Trying to find somewhere to park up to eat my lunch I randomly found the beautiful Motueka Inlet.
Which is surrounded by the 4km Motueka Inlet Walkway, opened in 2012 as a dual use cycling and pedestrian walkway.
On the nearby coast the Motueka Saltwater Baths are a safe enclosed area for swimming, or sunbathing on the surrounding deck.
The sea looked pretty appealing from here as well.
A highlight was the shipwreck of the Janie Seddon. Built as a submarine mining vessel, she served in both World Wars before being converted unsuccessfully into a fishing vessel. She was laid up at the Motueka Wharf, sank a few years later and was abandoned.
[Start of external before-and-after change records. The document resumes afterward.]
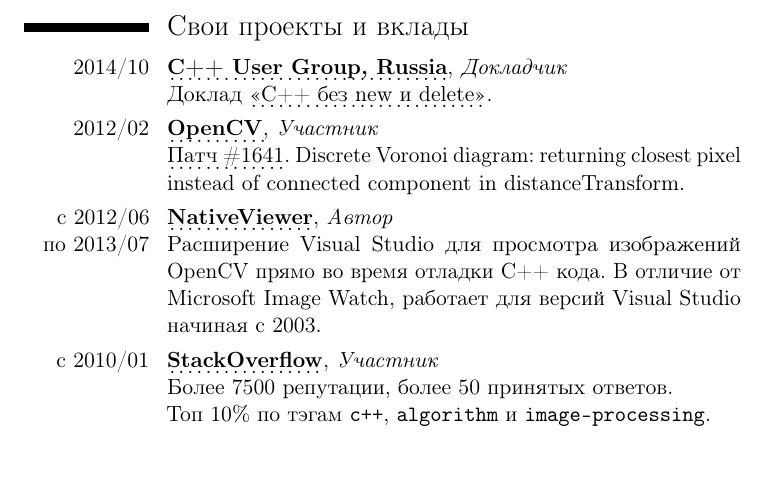
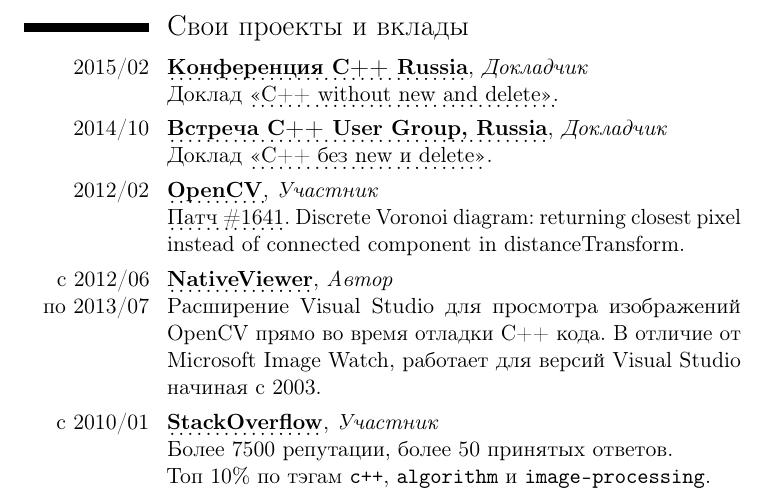
Before and after one commit to mmatrosov/cv, a LaTeX CV (matrosov-cv-rus.tex): part of page 3 of 4, cut so that both start at the same text, the shorter picture padded with empty space. Compiled offline with pdfLaTeX.

Commit message:
(+) Добавлена информация по Конференции C++ Russia

```diff
--- a/matrosov-cv-rus.tex
+++ b/matrosov-cv-rus.tex
@@ -85,9 +85,13 @@
 
 \section{Свои проекты и вклады}
 
+\cvitem{2015/02}{
+	\myhttplink[\textbf{Конференция C++ Russia}]{meetingcpp.ru/?page_id=233}, \emph{Докладчик} \newline
+	Доклад \myhttplink[<<С++ without new and delete>>]{meetingcpp.ru/?page_id=608}.
+}
 \cvitem{2014/10}{
-	\myhttplink[\textbf{C++ User Group, Russia}]{meetingcpp.ru}, \emph{Докладчик} \newline
-	Доклад \myhttplink[<<С++ без new и delete>>]{meetingcpp.ru/?p=250}.
+	\myhttplink[\textbf{Встреча C++ User Group, Russia}]{meetingcpp.ru/?p=250}, \emph{Докладчик} \newline
+	Доклад \myhttplink[<<С++ без new и delete>>]{www.slideshare.net/sermp/c-without-new-and-delete-russian-c-user-group}.
 }
 \cvitem{2012/02}{
 	\myhttplink[\textbf{OpenCV}]{code.opencv.org/users/915}, \emph{Участник} \newline
```
Also changed, not shown: matrosov-cv-eng.tex (+6 -2 lines).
She’s now a super photogenic sight at low tide.
Particularly when I discovered blocks laid in the mud so I could safely get closer to her without disappearing into the mud.
I revisited her a few days later when the tide was in, not quite as photogenic…
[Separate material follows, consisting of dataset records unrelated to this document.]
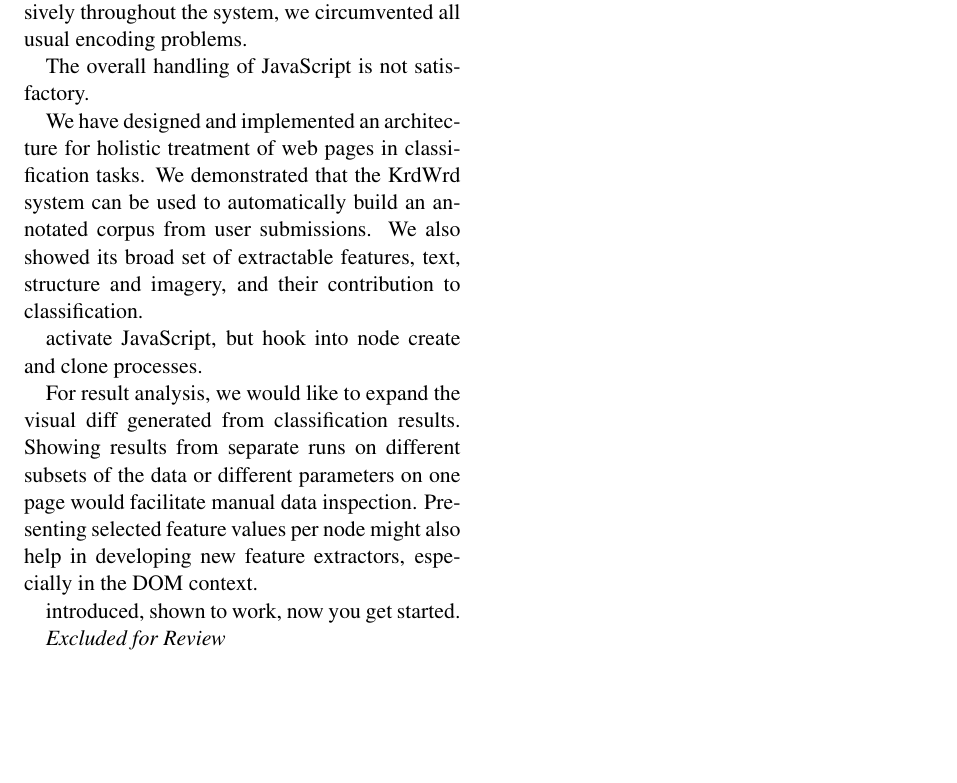
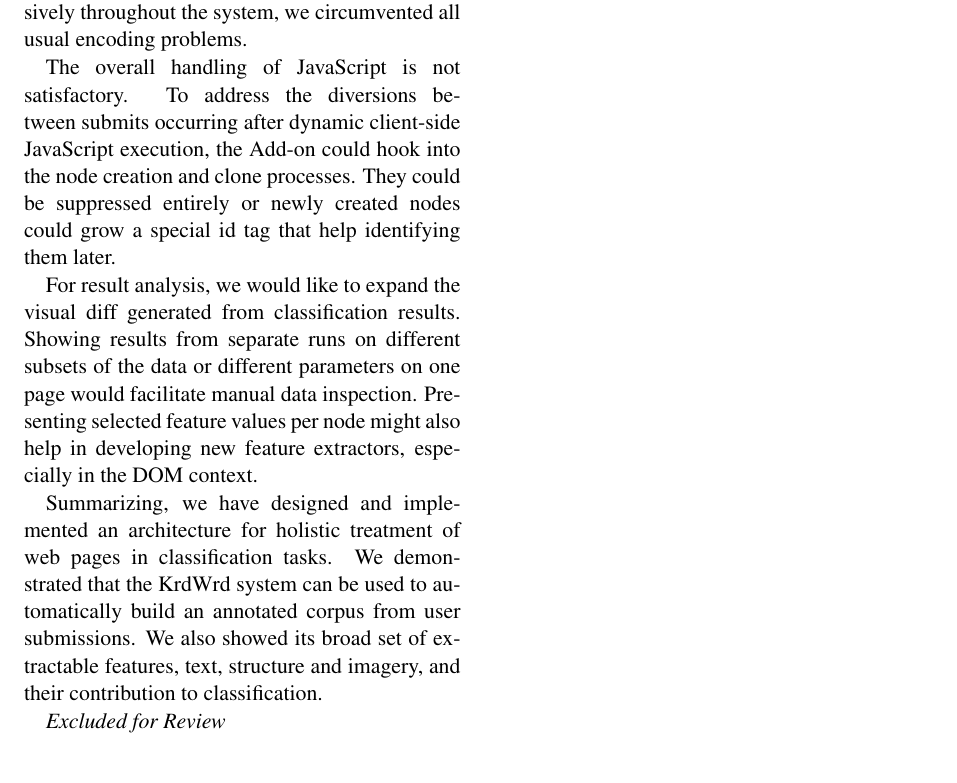
Before and after one commit to krdwrd/2009_wac5, a LaTeX paper (paper.tex, which reads main.tex): part of page 7 of 7, cut so that both start at the same text, the shorter picture padded with empty space. Compiled offline with pdfLaTeX.

Commit message:
minor syntax, position
git-svn-id: https://krdwrd.org/svn/trunk/doc/papers/paper0@429 34604468-133f-4bea-8b6e-cc9378d3d16a

```diff
--- a/main.tex
+++ b/main.tex
@@ -145,19 +145,19 @@ Users quickly learn how to annotate and produce quite uniform results, given suf
 The {\KrdWrd} application and supporting infrastructure are a reliable platform under a real-world usage scenario.
 By decoding any input data to UTF-8 at the moment it enters the system and ensuring that we explicitly deliver UTF-8 exclusively throughout the system, we circumvented all usual encoding problems.
 
+
 The overall handling of JavaScript is not satisfactory.
-
-We have designed and implemented an architecture for holistic treatment of web pages in classification tasks.
-We demonstrated that the KrdWrd system can be used to automatically build an annotated corpus from user submissions.
-We also showed its broad set of extractable features, text, structure and imagery, and their contribution to classification.
-
-activate JavaScript, but hook into node create and clone processes.
+To address the diversions between submits occurring after dynamic client-side JavaScript execution, the Add-on could hook into the node creation and clone processes.
+They could be suppressed entirely or newly created nodes could grow a special id tag that help identifying them later.
 
 For result analysis, we would like to expand the visual diff generated from classification results.
 Showing results from separate runs on different subsets of the data or different parameters on one page would facilitate manual data inspection.
 Presenting selected feature values per node might also help in developing new feature extractors, especially in the DOM context.
 
-introduced, shown to work, now you get started.
+
+Summarizing, we have designed and implemented an architecture for holistic treatment of web pages in classification tasks.
+We demonstrated that the KrdWrd system can be used to automatically build an annotated corpus from user submissions.
+We also showed its broad set of extractable features, text, structure and imagery, and their contribution to classification.
 
 \review{
 \section*{Acknowledgments}
```
Also changed, not shown: main.tex (2 more changed lines).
Pethybridge Rose Garden was a rather lovely spot, even out of season when the roses had finished flowing. It was developed in memory of Charles Edward Pethybridge, who spent 50 years working for the tobacco company W.D & H.O Wills. It was opened in 1964 after a residential section was bought and turned into the gardens. He was a prominent member of the local community, including Rotary.
The Kiyosato Japanese Gardens were built to celebrate the sister town relationship between Motueka and Kiyosato in Japan.
To finish with views from Motueka looking toward the Wharepapa / Arthur Range in Kahurangi National Park, the largest national park in New Zealand.